(Recorded data)

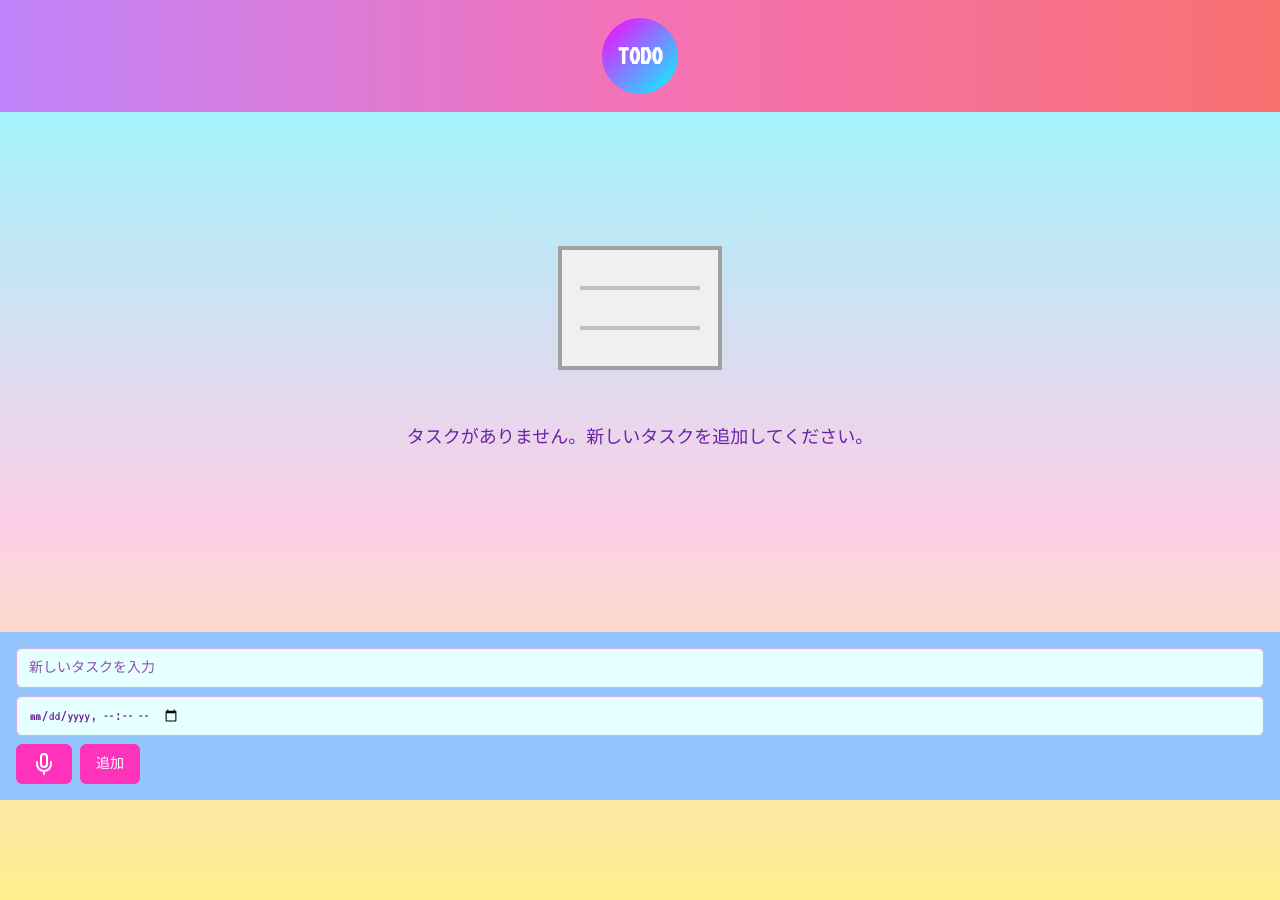
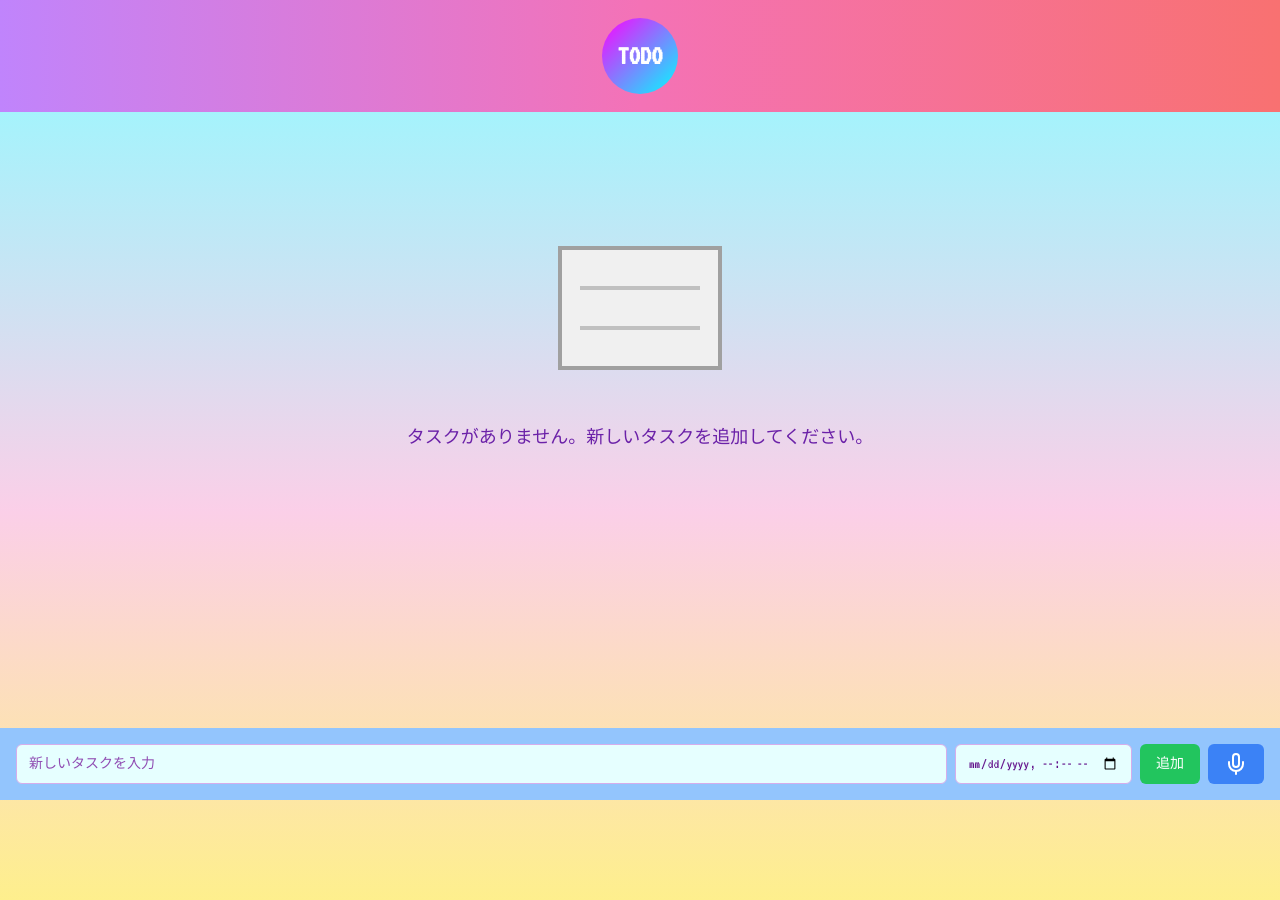
Before and after one commit to kentaro/todo, a Next.js app: page / in a window 1280 px wide. Shown: the top 900 px of the page. Built offline with nearby package versions, Linux system fonts and the light colour scheme.

Commit message:
日時を入力するフォームをもっとコンパクトに、タスク内容と横並びになるようにしてください。

```diff
--- a/src/components/add-todo.tsx
+++ b/src/components/add-todo.tsx
@@ -52,7 +52,8 @@ export function AddTodo({ onAdd }: AddTodoProps) {
 
   return (
     <form onSubmit={handleSubmit} className="container mx-auto p-4">
-      <div className="flex flex-col gap-2">
+      <div className="flex items-center gap-2">
+        <div className="flex-grow flex items-center gap-2">
           <Input
             type="text"
             value={title}
@@ -60,18 +61,29 @@ export function AddTodo({ onAdd }: AddTodoProps) {
             placeholder="新しいタスクを入力"
             className="flex-grow"
           />
+          <div className="relative">
             <Input
               type="datetime-local"
               value={dueDate}
               onChange={(e) => setDueDate(e.target.value)}
-          className="flex-grow"
+              className="w-auto appearance-none"
+              id="dueDateInput"
             />
-        <div className="flex gap-2">
-          <Button type="button" onClick={startListening} disabled={isListening}>
+            <Button
+              type="button"
+              className="absolute right-1 top-1/2 -translate-y-1/2 p-1"
+              variant="ghost"
+              onClick={() => document.getElementById('dueDateInput')?.showPicker()}
+            >
+            </Button>
+          </div>
+        </div>
+        <Button type="submit" className="bg-green-500 hover:bg-green-600 text-white">
+          追加
+        </Button>
+        <Button type="button" onClick={startListening} disabled={isListening} className="bg-blue-500 hover:bg-blue-600 text-white">
           <Mic className={isListening ? 'animate-pulse' : ''} />
         </Button>
-          <Button type="submit">追加</Button>
-        </div>
       </div>
     </form>
   )
```
Lines whose indentation alone changed are shown as unchanged.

(End Recorded data)

## Exercise objective
Exactly one number is the answer: how many lines of the entries contain the string "flex".

## Response to this exercise
6